Principal Investigator: Jody Greene, Professor, Literature

Chessa Adsit-Morris, Graduate Student, HAVC
Noriko Aso, Associate Professor, History
Erik Bernadino, Graduate Student, History
Bristol Cave-LaCoste, Graduate Student, History
Alan Christy, Associate Professor, History
Rachel Deblinger, Director, Digital Scholarship Commons
Grace Delgado, Associate Professor, History
Nathaniel Deutsch, Professor, History and Literature
Janette Dinishak, Assistant Professor, Philosophy
David Donley, Graduate Student, Philosophy
Jessie Dubreuil, Lecturer, Writing Program
Maggie Edge, Graduate Student, Literature
Jonathan Ellis, Associate Professor, Philosophy
Jeffrey Erbig, Visiting Assistant Professor, Latin American and Latino Studies

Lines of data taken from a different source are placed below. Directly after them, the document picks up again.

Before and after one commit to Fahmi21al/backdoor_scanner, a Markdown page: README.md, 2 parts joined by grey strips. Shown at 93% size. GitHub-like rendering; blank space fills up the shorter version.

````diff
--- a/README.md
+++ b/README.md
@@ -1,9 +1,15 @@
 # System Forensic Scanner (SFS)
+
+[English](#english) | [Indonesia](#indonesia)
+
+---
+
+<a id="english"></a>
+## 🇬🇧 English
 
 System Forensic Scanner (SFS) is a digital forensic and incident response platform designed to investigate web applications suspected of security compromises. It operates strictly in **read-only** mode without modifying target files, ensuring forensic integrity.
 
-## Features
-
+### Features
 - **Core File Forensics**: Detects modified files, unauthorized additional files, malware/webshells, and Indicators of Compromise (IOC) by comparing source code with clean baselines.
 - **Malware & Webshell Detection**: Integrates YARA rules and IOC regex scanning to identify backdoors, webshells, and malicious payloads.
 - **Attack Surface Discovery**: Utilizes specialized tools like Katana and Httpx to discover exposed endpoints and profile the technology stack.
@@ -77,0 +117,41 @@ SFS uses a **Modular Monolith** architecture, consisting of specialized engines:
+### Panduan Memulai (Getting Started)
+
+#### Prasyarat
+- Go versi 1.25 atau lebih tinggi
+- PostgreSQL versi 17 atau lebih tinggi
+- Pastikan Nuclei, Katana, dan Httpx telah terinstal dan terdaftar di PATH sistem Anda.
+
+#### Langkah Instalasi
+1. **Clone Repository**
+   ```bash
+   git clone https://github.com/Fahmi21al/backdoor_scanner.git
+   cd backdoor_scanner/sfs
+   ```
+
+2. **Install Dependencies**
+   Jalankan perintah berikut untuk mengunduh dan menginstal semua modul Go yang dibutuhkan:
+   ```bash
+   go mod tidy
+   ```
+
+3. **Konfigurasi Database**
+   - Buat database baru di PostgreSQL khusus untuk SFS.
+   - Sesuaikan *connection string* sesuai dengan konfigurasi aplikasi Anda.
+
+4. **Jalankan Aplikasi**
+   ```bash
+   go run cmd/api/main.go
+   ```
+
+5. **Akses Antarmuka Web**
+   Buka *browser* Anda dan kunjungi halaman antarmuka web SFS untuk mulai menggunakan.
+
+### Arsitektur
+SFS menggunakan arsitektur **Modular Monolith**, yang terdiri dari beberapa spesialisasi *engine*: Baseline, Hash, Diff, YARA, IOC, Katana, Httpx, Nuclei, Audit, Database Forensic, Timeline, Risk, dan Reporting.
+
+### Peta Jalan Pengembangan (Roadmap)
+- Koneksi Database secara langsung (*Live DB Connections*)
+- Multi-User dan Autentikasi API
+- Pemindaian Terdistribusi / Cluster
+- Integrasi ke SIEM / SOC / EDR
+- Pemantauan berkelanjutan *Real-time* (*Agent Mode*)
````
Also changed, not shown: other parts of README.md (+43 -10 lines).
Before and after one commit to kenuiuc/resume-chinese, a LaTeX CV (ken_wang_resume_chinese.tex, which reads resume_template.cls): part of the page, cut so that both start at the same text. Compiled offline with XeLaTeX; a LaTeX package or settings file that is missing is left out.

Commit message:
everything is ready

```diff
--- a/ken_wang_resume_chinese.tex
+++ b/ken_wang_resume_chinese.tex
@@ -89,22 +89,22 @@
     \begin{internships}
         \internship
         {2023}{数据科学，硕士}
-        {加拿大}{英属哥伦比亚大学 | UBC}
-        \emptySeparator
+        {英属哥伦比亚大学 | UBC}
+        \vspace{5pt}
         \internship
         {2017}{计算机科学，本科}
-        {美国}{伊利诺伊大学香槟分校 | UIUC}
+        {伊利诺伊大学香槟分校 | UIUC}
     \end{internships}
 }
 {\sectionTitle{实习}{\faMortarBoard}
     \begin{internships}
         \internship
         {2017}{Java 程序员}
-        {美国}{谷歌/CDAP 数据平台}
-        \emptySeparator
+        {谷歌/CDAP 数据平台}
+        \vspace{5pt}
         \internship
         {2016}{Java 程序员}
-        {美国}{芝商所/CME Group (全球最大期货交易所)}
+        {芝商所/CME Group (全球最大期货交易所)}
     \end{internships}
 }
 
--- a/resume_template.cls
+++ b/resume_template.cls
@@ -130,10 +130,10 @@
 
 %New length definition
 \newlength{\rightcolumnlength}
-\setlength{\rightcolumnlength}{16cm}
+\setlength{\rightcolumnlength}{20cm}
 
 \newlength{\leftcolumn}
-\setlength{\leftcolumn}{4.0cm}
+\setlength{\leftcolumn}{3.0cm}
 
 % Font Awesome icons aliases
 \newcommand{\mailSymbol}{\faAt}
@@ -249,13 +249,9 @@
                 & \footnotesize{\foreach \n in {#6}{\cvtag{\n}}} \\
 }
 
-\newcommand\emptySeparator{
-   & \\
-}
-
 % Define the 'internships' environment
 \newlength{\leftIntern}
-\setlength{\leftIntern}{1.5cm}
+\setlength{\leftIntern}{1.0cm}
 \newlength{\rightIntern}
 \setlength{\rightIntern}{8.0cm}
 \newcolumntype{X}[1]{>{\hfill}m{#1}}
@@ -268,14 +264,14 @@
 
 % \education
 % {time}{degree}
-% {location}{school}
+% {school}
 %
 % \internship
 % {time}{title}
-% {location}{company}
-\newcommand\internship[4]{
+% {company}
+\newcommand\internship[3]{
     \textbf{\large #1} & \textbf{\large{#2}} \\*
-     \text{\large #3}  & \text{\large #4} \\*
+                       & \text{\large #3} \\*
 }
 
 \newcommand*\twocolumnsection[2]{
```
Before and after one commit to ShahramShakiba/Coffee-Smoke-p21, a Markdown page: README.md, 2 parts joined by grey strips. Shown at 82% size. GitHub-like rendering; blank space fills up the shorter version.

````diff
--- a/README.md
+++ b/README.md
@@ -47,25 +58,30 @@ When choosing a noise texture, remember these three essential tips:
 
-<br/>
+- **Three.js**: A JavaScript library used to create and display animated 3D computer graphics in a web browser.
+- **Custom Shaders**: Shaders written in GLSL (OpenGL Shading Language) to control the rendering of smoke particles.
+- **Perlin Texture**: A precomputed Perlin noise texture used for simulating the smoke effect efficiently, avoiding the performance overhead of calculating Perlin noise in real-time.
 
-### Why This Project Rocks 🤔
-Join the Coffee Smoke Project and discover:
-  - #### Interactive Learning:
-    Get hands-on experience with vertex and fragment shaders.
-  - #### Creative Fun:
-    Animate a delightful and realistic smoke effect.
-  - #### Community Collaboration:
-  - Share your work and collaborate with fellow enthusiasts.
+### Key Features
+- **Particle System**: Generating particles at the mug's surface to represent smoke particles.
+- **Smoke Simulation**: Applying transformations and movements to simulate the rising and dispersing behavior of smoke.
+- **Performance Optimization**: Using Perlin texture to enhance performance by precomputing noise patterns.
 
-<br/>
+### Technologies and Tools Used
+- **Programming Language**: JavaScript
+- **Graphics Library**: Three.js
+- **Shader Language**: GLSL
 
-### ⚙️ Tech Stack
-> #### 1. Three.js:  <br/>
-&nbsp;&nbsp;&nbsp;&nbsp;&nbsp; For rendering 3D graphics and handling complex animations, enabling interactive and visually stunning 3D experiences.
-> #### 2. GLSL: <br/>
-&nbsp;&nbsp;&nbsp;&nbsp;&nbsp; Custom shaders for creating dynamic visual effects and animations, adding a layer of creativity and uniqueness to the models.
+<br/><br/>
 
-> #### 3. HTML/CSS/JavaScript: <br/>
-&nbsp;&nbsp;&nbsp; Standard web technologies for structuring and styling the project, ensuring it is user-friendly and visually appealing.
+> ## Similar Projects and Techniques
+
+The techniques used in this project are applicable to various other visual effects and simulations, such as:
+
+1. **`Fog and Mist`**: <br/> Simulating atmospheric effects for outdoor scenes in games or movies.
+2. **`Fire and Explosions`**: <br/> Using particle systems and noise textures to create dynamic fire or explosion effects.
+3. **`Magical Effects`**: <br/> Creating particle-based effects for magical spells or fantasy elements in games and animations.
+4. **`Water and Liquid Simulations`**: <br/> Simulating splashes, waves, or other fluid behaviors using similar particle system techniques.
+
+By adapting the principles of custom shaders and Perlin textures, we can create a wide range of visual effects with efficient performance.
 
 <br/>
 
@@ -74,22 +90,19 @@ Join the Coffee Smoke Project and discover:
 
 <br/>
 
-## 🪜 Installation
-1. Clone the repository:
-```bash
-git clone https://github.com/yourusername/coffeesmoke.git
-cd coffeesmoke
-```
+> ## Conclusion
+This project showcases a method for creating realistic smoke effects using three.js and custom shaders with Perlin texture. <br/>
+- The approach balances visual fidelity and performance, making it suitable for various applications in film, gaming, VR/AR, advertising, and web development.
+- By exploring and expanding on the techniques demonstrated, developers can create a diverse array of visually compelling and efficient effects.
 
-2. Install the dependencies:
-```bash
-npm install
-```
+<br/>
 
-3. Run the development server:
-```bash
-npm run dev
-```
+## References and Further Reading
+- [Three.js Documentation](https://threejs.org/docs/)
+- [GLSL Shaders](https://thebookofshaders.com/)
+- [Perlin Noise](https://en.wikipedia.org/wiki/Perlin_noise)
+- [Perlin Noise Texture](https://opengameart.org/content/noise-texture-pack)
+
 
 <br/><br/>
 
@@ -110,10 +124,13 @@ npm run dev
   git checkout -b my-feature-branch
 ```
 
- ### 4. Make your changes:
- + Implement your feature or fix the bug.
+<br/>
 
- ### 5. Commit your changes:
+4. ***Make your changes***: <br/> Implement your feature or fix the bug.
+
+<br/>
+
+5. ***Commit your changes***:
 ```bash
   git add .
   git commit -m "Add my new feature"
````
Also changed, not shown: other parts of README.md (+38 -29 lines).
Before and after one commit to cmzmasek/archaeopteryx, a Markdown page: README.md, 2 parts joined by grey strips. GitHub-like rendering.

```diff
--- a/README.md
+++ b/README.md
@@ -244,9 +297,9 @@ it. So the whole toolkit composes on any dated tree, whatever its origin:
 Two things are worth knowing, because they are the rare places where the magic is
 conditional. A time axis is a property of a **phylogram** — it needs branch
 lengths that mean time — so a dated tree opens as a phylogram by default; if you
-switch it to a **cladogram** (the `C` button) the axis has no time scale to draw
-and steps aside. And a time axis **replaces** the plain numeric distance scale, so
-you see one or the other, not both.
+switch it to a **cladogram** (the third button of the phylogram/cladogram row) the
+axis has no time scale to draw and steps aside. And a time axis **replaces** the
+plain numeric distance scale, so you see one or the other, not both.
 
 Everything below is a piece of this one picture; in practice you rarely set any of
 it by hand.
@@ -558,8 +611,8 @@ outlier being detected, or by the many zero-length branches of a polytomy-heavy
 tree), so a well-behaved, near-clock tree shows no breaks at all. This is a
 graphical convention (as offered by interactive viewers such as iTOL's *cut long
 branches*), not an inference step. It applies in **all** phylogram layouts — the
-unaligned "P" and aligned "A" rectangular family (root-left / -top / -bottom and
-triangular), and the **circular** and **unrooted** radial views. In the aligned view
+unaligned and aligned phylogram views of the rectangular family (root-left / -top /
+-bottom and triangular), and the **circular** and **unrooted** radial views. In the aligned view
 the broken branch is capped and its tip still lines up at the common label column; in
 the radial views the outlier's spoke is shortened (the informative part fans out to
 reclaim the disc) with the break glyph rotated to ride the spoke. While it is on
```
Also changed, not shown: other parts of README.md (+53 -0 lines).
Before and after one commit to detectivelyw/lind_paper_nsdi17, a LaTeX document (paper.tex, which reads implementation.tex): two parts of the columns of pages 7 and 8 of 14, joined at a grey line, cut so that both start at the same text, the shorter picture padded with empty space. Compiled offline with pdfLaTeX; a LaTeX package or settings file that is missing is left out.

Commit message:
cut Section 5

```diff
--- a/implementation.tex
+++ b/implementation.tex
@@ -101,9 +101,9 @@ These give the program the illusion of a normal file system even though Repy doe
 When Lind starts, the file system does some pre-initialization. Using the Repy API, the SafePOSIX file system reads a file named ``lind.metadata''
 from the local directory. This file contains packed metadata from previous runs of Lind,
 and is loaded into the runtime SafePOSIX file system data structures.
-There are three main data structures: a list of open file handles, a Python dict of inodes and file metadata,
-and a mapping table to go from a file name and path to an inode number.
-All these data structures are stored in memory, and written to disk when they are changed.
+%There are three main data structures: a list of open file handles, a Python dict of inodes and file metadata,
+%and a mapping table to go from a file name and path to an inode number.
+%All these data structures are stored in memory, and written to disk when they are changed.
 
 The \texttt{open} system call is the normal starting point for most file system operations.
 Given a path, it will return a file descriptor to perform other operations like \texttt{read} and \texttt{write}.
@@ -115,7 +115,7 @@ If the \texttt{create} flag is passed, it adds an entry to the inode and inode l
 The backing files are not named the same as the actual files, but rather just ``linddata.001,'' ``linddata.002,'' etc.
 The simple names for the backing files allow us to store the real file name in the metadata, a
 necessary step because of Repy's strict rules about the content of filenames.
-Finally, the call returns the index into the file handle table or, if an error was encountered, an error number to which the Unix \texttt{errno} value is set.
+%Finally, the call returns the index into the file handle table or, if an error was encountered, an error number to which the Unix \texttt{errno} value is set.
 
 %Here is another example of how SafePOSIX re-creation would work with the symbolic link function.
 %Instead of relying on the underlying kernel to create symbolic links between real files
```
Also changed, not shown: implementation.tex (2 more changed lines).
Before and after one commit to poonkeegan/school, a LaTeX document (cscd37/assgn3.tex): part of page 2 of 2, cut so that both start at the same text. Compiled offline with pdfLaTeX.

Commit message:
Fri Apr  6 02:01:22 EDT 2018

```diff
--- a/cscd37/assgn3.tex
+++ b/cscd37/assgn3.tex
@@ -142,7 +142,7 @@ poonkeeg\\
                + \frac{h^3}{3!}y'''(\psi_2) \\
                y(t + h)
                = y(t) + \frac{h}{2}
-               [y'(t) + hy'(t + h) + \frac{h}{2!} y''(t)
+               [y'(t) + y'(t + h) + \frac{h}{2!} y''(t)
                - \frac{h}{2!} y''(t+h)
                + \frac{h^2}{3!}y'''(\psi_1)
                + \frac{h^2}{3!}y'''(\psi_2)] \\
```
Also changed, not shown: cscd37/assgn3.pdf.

Lara Galas, Graduate Student, Literature
Gabrielle Greenlee, Graduate Student, History of Art and Visual Culture
Kimberly Helmer, Teaching Professor, Writing Program
Andrea Hesse, Director, Academic Divisional Computing
Kara Hisatake, Graduate Student, Literature
Kate Jones, Associate Professor, History
Sean Keilen, Professor, Literature
Courtney Kersten, Graduate Student, Literature
Taylor Kirsch, Graduate Student, Literature
Akash Kumar, Visiting Assistant Professor, Literature
Stephanie Lain, Lecturer, Spanish
Philip Longo, Continuing Lecturer, Writing
Jennifer Macasek, Graduate Student, Literature
Alexandra Macheski, Graduate Student, HAVC
Alex Moore, Graduate Student, History of Art and Visual Culture
Matt O’Hara, Professor, History
Sarah Papazoglakis, Graduate Student, Literature
Tonya Ritola, Teaching Professor, Writing
Kyle Robertson, Lecturer, Philosophy
Daniel Rodriguez Ramirez, Graduate Student
Karina Ruiz, Graduate Student
Jennifer Russell, Graduate Student
Sheeva Sabati, Graduate Student, Education
Heather Shearer, Teaching Professor, Writing
Deanna Shemek, Professor, Literature
Amanda M. Smith, Assistant Professor, Literature
Elaine Sullivan, Assistant Professor, History
Cynthia Tibbetts, Graduate Student, Philosophy
Tsering Wangmo, Graduate Student, Literature
Zac Zimmer, Assistant Professor, Literature


March 1, 2018 – Cathy Davidson: “The New Education”